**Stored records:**
+ + + +

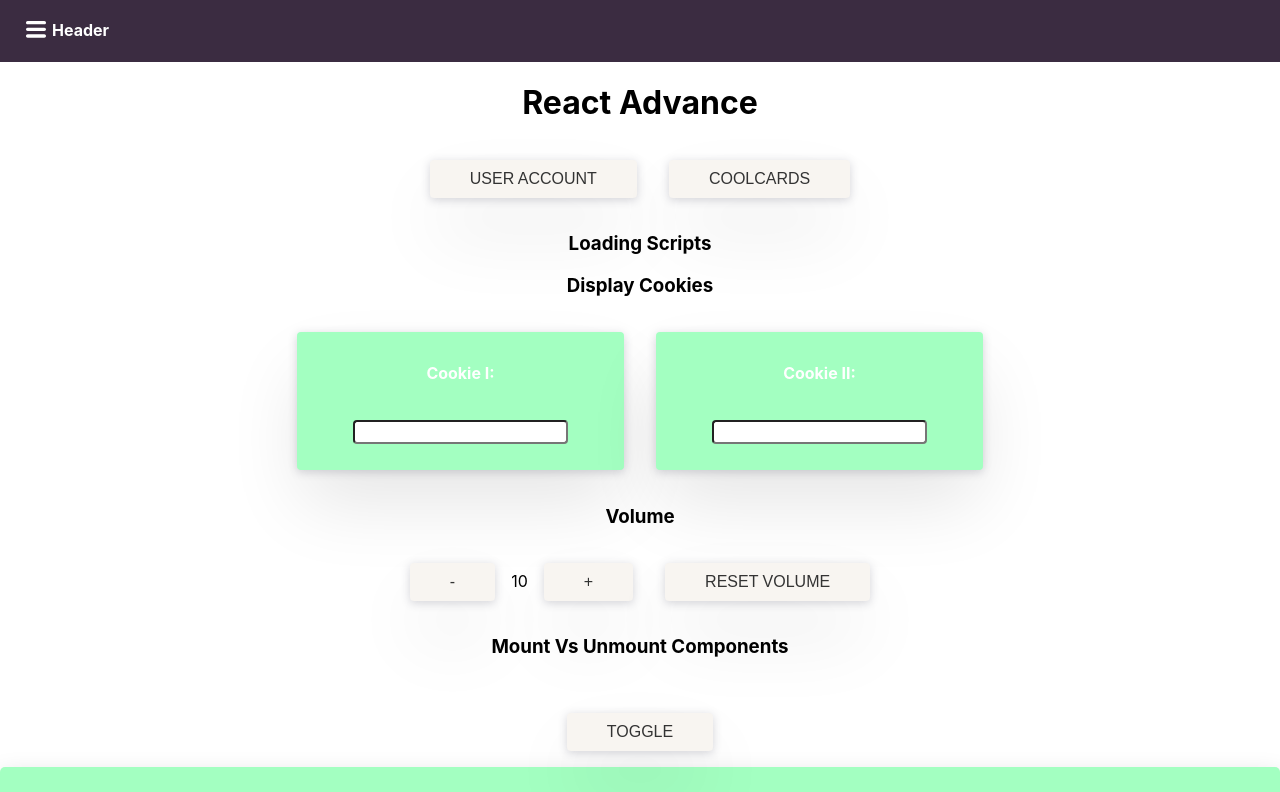
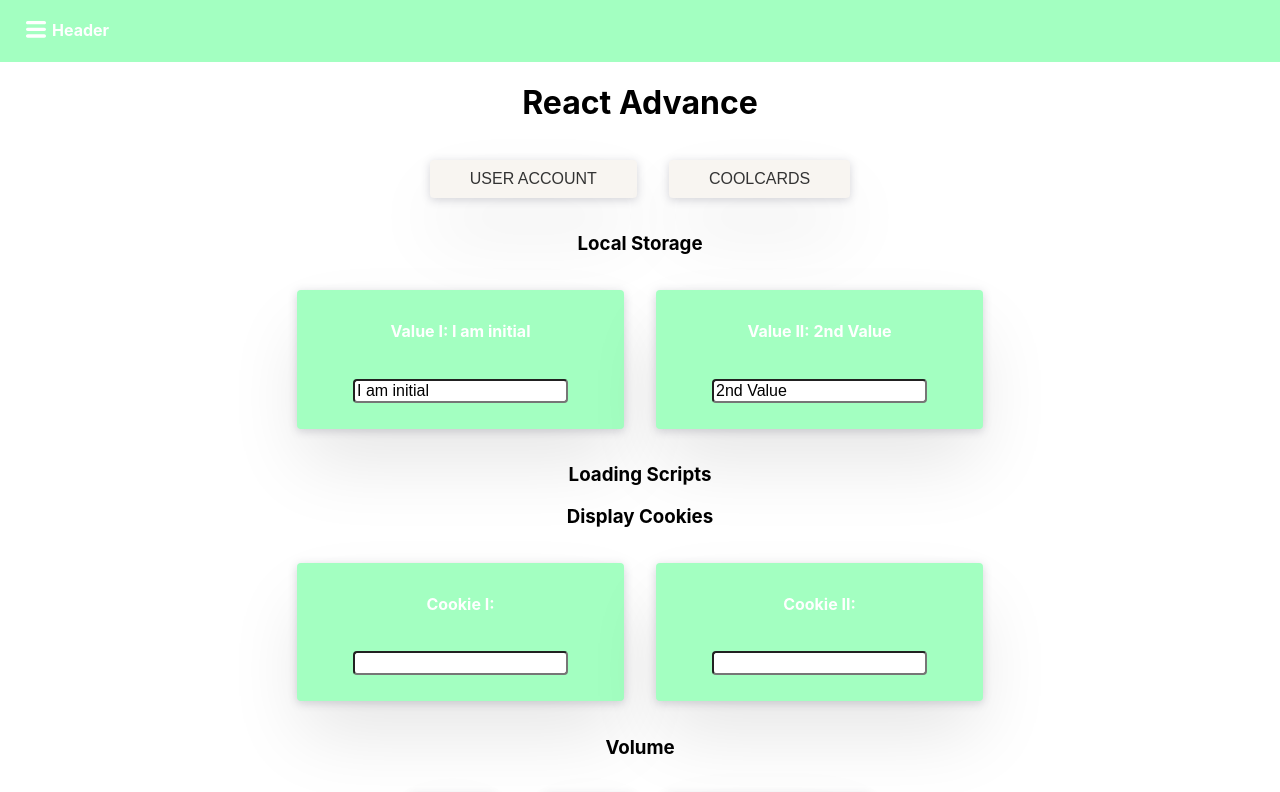
Before and after one commit to francispham/advance-react, a React (Create React App) app: page / in a window 1280 px wide. Shown: the top 792 px of the page. Built offline with nearby package versions, Linux system fonts and the light colour scheme.

Commit message:
Custom Hook & DOM Manipulation P5: Implemented Storing Values with useLocalStorage

```diff
--- a/src/App.js
+++ b/src/App.js
@@ -5,6 +5,7 @@ import './App.css';
 
 import { PageWrapper } from './state';
 
+import Local from './components/Local';
 import Script from './components/Script';
 import Cookie from './components/Cookie';
 import Nav from './components/Nav';
@@ -46,6 +47,9 @@ function App() {
               </Switch>
             </section>
             <section>
+              <Local />
+            </section>
+            <section>
               <Script />
             </section>
             <section>
--- a/src/Components/Cookie.js
+++ b/src/Components/Cookie.js
@@ -1,7 +1,7 @@
 import React from 'react';
-import styled from "styled-components";
 
 import { useCookies } from '../hooks';
+import { StyledCard } from "Elements";
 
 const Cookie = () => {
   const [ cookie, setCookie ] = useCookies({ key: "1st Key" });
@@ -10,44 +10,16 @@ const Cookie = () => {
   return (
     <div>
       <h3>Display Cookies</h3>
-      <CookieCard>
+      <StyledCard>
         <h4> Cookie I: {cookie || ""}</h4>
         <input value={cookie} onChange={(e) => setCookie(e.target.value)} />
-      </CookieCard>
-      <CookieCard>
+      </StyledCard>
+      <StyledCard>
         <h4>Cookie II: {cookie2 || ""}</h4>
         <input value={cookie2} onChange={(e) => setCookie2(e.target.value)} />
-      </CookieCard>
+      </StyledCard>
     </div>
   );
 }
 
 export default Cookie;
-
-const CookieCard = styled.div`
-  color: white;
-  margin: 1rem;
-  font-size: 1rem;
-  font-weight: 400;
-  padding: 10px 40px;
-  border-radius: 4px;
-  display: inline-block;
-  background: var(--green);
-  box-shadow: 0 2px 10px rgba(50, 50, 73, 0.2),
-    0 37.5px 75px -5px rgba(0, 0, 0, 0.1);
-
-  &:hover {
-    background: var(--blue);
-  }
-  input {
-    margin: 1rem;
-    font-size: 1rem;
-    font-weight: 400;
-    border-radius: 4px;
-
-    &:hover {
-      background: var(--black);
-      color: white;
-    }
-  }
-`;
--- a/src/Components/Elements/Cards.js
+++ b/src/Components/Elements/Cards.js
@@ -1,5 +1,33 @@
 import styled from 'styled-components';
 import { elevation, transition, custom, purp } from "Utilities";
+
+export const StyledCard = styled.div`
+  color: white;
+  margin: 1rem;
+  font-size: 1rem;
+  font-weight: 400;
+  padding: 10px 40px;
+  border-radius: 4px;
+  display: inline-block;
+  background: var(--green);
+  box-shadow: 0 2px 10px rgba(50, 50, 73, 0.2),
+    0 37.5px 75px -5px rgba(0, 0, 0, 0.1);
+
+  &:hover {
+    background: var(--blue);
+  }
+  input {
+    margin: 1rem;
+    font-size: 1rem;
+    font-weight: 400;
+    border-radius: 4px;
+
+    &:hover {
+      background: var(--black);
+      color: white;
+    }
+  }
+`;
 
 export const CardGrid = styled.div`
   display: grid;
--- a/src/Components/Elements/Header.js
+++ b/src/Components/Elements/Header.js
@@ -1,7 +1,7 @@
 import styled from "styled-components";
 
 export const Header = styled.header`
-  background: var(--black);
+  background: var(--green);
   color: white;
   padding: 20px;
   display: flex;
--- a/src/Components/Elements/index.js
+++ b/src/Components/Elements/index.js
@@ -1,9 +1,9 @@
 import Icon from './Icon';
 import Modal from './Modal';
-import { Card, CardGrid } from './Cards'
+import { Card, CardGrid, StyledCard } from './Cards'
 
 export * from './Container';
 export * from './Header';
 export * from './Cards';
 export * from './Button';
-export { Icon, Modal, Card, CardGrid };
+export { Icon, Modal, Card, CardGrid, StyledCard };
--- /dev/null
+++ b/src/Components/Local.js
@@ -0,0 +1,24 @@
+import React from 'react';
+import { useLocalStorage } from '../hooks';
+import { StyledCard } from "Elements";
+
+const Local = () => {
+  const [value, setValue] = useLocalStorage("Test", "I am initial");
+  const [value2, setValue2] = useLocalStorage("Test2", "2nd Value");
+
+  return (
+    <div>
+      <h3>Local Storage</h3>
+      <StyledCard>
+        <h4> Value I: {value || ""}</h4>
+        <input value={value} onChange={(e) => setValue(e.target.value)} />
+      </StyledCard>
+      <StyledCard>
+        <h4>Value II: {value2 || ""}</h4>
+        <input value={value2} onChange={(e) => setValue2(e.target.value)} />
+      </StyledCard>
+    </div>
+  );
+}
+
+export default Local;
--- a/src/hooks/index.js
+++ b/src/hooks/index.js
@@ -1,3 +1,4 @@
+export * from './useLocalStorage';
 export * from './useScript';
 export * from './useMeasure';
 export * from './useWindowWidth';
--- /dev/null
+++ b/src/hooks/useLocalStorage.js
@@ -0,0 +1,12 @@
+import { useState, useEffect } from 'react';
+
+export const useLocalStorage = (key, initial) => {
+  const item = window.localStorage.getItem(key);
+  const [value, setValue] = useState(item || initial);
+
+  useEffect(() => {
+    window.localStorage.setItem(key, value);
+  }, [value, key, initial]);
+
+  return [value, setValue];
+};
```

+ + + +

**Your instructions:** In your copy, omit the pictures and restate every line of the data word for word.

**Exercise answer:**
Before and after one commit to francispham/advance-react, a React (Create React App) app: page / in a window 1280 px wide. Shown: the top 792 px of the page. Built offline with nearby package versions, Linux system fonts and the light colour scheme.

Commit message:
Custom Hook & DOM Manipulation P5: Implemented Storing Values with useLocalStorage

```diff
--- a/src/App.js
+++ b/src/App.js
@@ -5,6 +5,7 @@ import './App.css';
 
 import { PageWrapper } from './state';
 
+import Local from './components/Local';
 import Script from './components/Script';
 import Cookie from './components/Cookie';
 import Nav from './components/Nav';
@@ -46,6 +47,9 @@ function App() {
               </Switch>
             </section>
             <section>
+              <Local />
+            </section>
+            <section>
               <Script />
             </section>
             <section>
--- a/src/Components/Cookie.js
+++ b/src/Components/Cookie.js
@@ -1,7 +1,7 @@
 import React from 'react';
-import styled from "styled-components";
 
 import { useCookies } from '../hooks';
+import { StyledCard } from "Elements";
 
 const Cookie = () => {
   const [ cookie, setCookie ] = useCookies({ key: "1st Key" });
@@ -10,44 +10,16 @@ const Cookie = () => {
   return (
     <div>
       <h3>Display Cookies</h3>
-      <CookieCard>
+      <StyledCard>
         <h4> Cookie I: {cookie || ""}</h4>
         <input value={cookie} onChange={(e) => setCookie(e.target.value)} />
-      </CookieCard>
-      <CookieCard>
+      </StyledCard>
+      <StyledCard>
         <h4>Cookie II: {cookie2 || ""}</h4>
         <input value={cookie2} onChange={(e) => setCookie2(e.target.value)} />
-      </CookieCard>
+      </StyledCard>
     </div>
   );
 }
 
 export default Cookie;
-
-const CookieCard = styled.div`
-  color: white;
-  margin: 1rem;
-  font-size: 1rem;
-  font-weight: 400;
-  padding: 10px 40px;
-  border-radius: 4px;
-  display: inline-block;
-  background: var(--green);
-  box-shadow: 0 2px 10px rgba(50, 50, 73, 0.2),
-    0 37.5px 75px -5px rgba(0, 0, 0, 0.1);
-
-  &:hover {
-    background: var(--blue);
-  }
-  input {
-    margin: 1rem;
-    font-size: 1rem;
-    font-weight: 400;
-    border-radius: 4px;
-
-    &:hover {
-      background: var(--black);
-      color: white;
-    }
-  }
-`;
--- a/src/Components/Elements/Cards.js
+++ b/src/Components/Elements/Cards.js
@@ -1,5 +1,33 @@
 import styled from 'styled-components';
 import { elevation, transition, custom, purp } from "Utilities";
+
+export const StyledCard = styled.div`
+  color: white;
+  margin: 1rem;
+  font-size: 1rem;
+  font-weight: 400;
+  padding: 10px 40px;
+  border-radius: 4px;
+  display: inline-block;
+  background: var(--green);
+  box-shadow: 0 2px 10px rgba(50, 50, 73, 0.2),
+    0 37.5px 75px -5px rgba(0, 0, 0, 0.1);
+
+  &:hover {
+    background: var(--blue);
+  }
+  input {
+    margin: 1rem;
+    font-size: 1rem;
+    font-weight: 400;
+    border-radius: 4px;
+
+    &:hover {
+      background: var(--black);
+      color: white;
+    }
+  }
+`;
 
 export const CardGrid = styled.div`
   display: grid;
--- a/src/Components/Elements/Header.js
+++ b/src/Components/Elements/Header.js
@@ -1,7 +1,7 @@
 import styled from "styled-components";
 
 export const Header = styled.header`
-  background: var(--black);
+  background: var(--green);
   color: white;
   padding: 20px;
   display: flex;
--- a/src/Components/Elements/index.js
+++ b/src/Components/Elements/index.js
@@ -1,9 +1,9 @@
 import Icon from './Icon';
 import Modal from './Modal';
-import { Card, CardGrid } from './Cards'
+import { Card, CardGrid, StyledCard } from './Cards'
 
 export * from './Container';
 export * from './Header';
 export * from './Cards';
 export * from './Button';
-export { Icon, Modal, Card, CardGrid };
+export { Icon, Modal, Card, CardGrid, StyledCard };
--- /dev/null
+++ b/src/Components/Local.js
@@ -0,0 +1,24 @@
+import React from 'react';
+import { useLocalStorage } from '../hooks';
+import { StyledCard } from "Elements";
+
+const Local = () => {
+  const [value, setValue] = useLocalStorage("Test", "I am initial");
+  const [value2, setValue2] = useLocalStorage("Test2", "2nd Value");
+
+  return (
+    <div>
+      <h3>Local Storage</h3>
+      <StyledCard>
+        <h4> Value I: {value || ""}</h4>
+        <input value={value} onChange={(e) => setValue(e.target.value)} />
+      </StyledCard>
+      <StyledCard>
+        <h4>Value II: {value2 || ""}</h4>
+        <input value={value2} onChange={(e) => setValue2(e.target.value)} />
+      </StyledCard>
+    </div>
+  );
+}
+
+export default Local;
--- a/src/hooks/index.js
+++ b/src/hooks/index.js
@@ -1,3 +1,4 @@
+export * from './useLocalStorage';
 export * from './useScript';
 export * from './useMeasure';
 export * from './useWindowWidth';
--- /dev/null
+++ b/src/hooks/useLocalStorage.js
@@ -0,0 +1,12 @@
+import { useState, useEffect } from 'react';
+
+export const useLocalStorage = (key, initial) => {
+  const item = window.localStorage.getItem(key);
+  const [value, setValue] = useState(item || initial);
+
+  useEffect(() => {
+    window.localStorage.setItem(key, value);
+  }, [value, key, initial]);
+
+  return [value, setValue];
+};
```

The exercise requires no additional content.